former House Speaker Ray Sansom for the situation. Sansom filed the 2008 budget amendment that
issued state bonds to build Blackwater and hire a private company to operate it. Richardson said there's
no question this can be tied to the kind of back room, smoke filled room, dirty deals Ray Sansom has
become associated with.

March 30, 2010 Palm Beach Post
Once again, a Tallahassee lawmaker is playing hide and don't seek with Florida's budget. This time, the
perpetrator is Senate budget chief J.D. Alexander. Last week, the Lake Wales Republican bypassed
standard procedures to amend the proposed spending bill to close at least two state-run prisons, open a
new private prison and privatize others. Sen. Alexander claims moving prisoners from state-run facilities to
private ones will save $42 million a year. Why, then, didn't he bother to notify the Department of
Corrections? Surely, the DOC should know about such a drastic change. Sen. Alexander's last-minute
move would benefit Boca Raton-based GEO Group, the company likely to run one of the facilities. Sen.
Alexander's amendment continues budget sleight-of-hand begun by former House Speaker Ray Sansom.
That Santa Rosa County Republican slipped into the 2008 budget a $110 million appropriation the state
used to pay GEO Group to build the private prison in his home county. That's the prison that Sen.

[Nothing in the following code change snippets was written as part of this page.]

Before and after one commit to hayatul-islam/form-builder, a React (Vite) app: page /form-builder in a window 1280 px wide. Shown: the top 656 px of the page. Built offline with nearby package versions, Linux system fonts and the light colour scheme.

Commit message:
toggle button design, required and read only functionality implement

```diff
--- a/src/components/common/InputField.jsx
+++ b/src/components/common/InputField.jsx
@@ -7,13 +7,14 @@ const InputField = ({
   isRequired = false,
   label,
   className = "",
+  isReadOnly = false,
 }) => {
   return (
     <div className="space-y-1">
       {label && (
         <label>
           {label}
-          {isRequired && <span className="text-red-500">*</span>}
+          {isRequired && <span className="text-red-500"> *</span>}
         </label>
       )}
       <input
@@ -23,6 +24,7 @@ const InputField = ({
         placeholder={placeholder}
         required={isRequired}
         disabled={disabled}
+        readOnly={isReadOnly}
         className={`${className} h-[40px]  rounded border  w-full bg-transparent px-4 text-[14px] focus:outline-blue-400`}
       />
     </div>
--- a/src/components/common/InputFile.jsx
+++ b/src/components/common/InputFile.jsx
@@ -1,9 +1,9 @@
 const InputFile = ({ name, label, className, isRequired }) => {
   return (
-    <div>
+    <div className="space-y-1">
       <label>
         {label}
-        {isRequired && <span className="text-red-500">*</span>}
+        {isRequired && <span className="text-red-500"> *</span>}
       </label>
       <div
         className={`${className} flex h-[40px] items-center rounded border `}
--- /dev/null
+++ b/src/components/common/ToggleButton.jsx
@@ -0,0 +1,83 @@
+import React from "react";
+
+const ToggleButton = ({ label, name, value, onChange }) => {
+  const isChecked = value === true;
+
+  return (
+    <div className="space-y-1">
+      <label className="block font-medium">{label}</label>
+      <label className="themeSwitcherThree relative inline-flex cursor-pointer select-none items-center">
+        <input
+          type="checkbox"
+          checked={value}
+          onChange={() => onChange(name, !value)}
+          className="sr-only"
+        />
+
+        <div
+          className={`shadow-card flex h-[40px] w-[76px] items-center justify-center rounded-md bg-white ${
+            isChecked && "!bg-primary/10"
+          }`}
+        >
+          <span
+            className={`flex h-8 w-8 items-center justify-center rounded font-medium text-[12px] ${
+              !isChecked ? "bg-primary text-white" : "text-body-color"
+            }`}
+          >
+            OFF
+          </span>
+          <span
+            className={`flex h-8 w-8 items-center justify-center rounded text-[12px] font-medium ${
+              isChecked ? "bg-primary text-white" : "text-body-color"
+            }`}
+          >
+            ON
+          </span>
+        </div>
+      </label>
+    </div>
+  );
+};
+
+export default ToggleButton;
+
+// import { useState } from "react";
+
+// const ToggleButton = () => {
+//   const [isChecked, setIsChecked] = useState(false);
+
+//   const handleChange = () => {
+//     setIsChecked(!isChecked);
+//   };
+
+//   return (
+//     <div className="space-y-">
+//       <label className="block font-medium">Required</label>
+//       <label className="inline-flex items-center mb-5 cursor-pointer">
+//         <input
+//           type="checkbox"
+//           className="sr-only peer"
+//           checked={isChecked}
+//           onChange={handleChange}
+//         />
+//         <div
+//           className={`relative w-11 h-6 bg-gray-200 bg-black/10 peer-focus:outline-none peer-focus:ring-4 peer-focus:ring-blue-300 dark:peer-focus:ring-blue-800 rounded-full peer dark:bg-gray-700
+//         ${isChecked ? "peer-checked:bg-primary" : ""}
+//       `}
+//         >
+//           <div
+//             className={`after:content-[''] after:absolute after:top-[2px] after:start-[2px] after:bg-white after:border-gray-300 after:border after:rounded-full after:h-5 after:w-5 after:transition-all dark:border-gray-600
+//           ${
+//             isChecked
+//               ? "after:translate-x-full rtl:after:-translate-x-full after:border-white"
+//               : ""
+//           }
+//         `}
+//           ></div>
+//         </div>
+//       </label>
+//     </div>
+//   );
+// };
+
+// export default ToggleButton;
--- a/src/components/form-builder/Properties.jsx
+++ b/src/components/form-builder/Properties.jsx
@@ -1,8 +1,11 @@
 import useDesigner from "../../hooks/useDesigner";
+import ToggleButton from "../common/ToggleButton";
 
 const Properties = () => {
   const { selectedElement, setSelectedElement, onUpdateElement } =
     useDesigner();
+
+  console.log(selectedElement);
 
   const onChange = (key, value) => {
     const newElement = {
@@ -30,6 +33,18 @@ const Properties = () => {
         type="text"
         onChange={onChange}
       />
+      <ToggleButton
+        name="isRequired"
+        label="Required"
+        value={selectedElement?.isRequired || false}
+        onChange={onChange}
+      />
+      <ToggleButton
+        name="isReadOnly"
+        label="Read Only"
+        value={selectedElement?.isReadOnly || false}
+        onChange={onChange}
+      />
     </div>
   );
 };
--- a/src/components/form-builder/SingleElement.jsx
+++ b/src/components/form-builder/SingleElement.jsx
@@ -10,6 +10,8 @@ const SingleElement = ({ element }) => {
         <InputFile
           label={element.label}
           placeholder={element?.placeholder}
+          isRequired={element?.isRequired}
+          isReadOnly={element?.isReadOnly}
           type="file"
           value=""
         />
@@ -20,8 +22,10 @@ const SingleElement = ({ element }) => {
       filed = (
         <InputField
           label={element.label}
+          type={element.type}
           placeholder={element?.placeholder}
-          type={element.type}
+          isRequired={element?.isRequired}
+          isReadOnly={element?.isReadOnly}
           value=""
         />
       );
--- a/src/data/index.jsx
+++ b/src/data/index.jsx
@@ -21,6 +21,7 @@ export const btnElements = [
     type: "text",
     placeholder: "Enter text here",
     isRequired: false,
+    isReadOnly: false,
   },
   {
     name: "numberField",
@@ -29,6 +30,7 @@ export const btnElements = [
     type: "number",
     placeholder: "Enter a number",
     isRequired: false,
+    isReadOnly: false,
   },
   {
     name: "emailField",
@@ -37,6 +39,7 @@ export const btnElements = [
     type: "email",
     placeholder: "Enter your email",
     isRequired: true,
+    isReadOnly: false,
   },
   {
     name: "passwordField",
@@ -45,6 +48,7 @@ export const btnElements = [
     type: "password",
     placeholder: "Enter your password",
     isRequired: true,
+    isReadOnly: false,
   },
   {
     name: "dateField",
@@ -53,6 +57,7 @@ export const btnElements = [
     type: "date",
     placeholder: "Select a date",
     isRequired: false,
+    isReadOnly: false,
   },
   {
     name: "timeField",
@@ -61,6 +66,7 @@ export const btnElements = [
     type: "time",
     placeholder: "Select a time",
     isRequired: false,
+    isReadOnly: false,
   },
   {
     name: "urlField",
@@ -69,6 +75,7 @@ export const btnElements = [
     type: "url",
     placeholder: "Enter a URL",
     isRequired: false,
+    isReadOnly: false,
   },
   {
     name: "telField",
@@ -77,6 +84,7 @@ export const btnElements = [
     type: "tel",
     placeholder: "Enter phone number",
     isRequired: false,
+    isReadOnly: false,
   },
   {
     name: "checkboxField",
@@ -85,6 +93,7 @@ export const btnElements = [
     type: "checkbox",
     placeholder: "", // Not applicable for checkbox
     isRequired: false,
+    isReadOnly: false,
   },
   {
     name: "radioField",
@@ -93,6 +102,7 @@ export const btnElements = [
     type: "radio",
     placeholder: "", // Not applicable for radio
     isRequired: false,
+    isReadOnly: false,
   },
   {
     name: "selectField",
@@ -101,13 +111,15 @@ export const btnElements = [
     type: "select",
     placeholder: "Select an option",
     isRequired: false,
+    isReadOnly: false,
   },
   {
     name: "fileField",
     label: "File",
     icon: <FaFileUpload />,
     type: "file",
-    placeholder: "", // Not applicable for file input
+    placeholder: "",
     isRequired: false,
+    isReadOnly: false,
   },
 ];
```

Alexander now hopes to open. Mr. Sansom resigned last year as speaker and this year left the House after
indictment on charges related to another deal he tucked into that budget — $6 million to build an airplane
hangar for a major contributor to himself and the Republican Party. The GEO Group, which runs the South
Bay Correctional Institution, has had a number of inmate deaths and riots at its prisons. Last year, a Texas
appeals court upheld a 2006 $40 million wrongful death judgment concerning an inmate fatally beaten in
2001. Unless other prisons close, there aren't enough inmates to fill the 2,224-bed prison near the
Blackwater River in Santa Rosa County. Also, the company, which contributed $158,000 to Florida
Republicans and $17,000 to Democrats during the 2008 election cycle, saw its stock price drop as much
as 8 percent earlier this month when the Federal Bureau of Prisons canceled plans to house illegal aliens
convicted of crimes. GEO Group expected those inmates to fill a facility it operates in Michigan. An analyst
pointed out at the time that all was not bad for GEO Group because the company's earnings from the
Blackwater facility had not been included in its 2010 forecast. Sen. Alexander, whose amendment would
help Blackwater's profits, also did not include the impact it would have on prison overcrowding when he
forecast the savings privatization would bring to the state. Secretary of Corrections Walt McNeil estimates
the amendment would shutter five prisons and force the department to release about 2,500 inmates early.
"Everybody," Mr. McNeil said, "should be concerned about it." Everybody also should be concerned when
legislators conduct state business under the cover of darkness. Obviously lawmakers should discuss
prison projections and clear up serious disagreements about the numbers before acting. Last year, the
grand jury that indicted former Rep. Sansom condemned the Legislature's clandestine budgeting process
that lets a select few lawmakers make decisions behind closed doors. Sen. Alexander should read that
grand jury report and take notes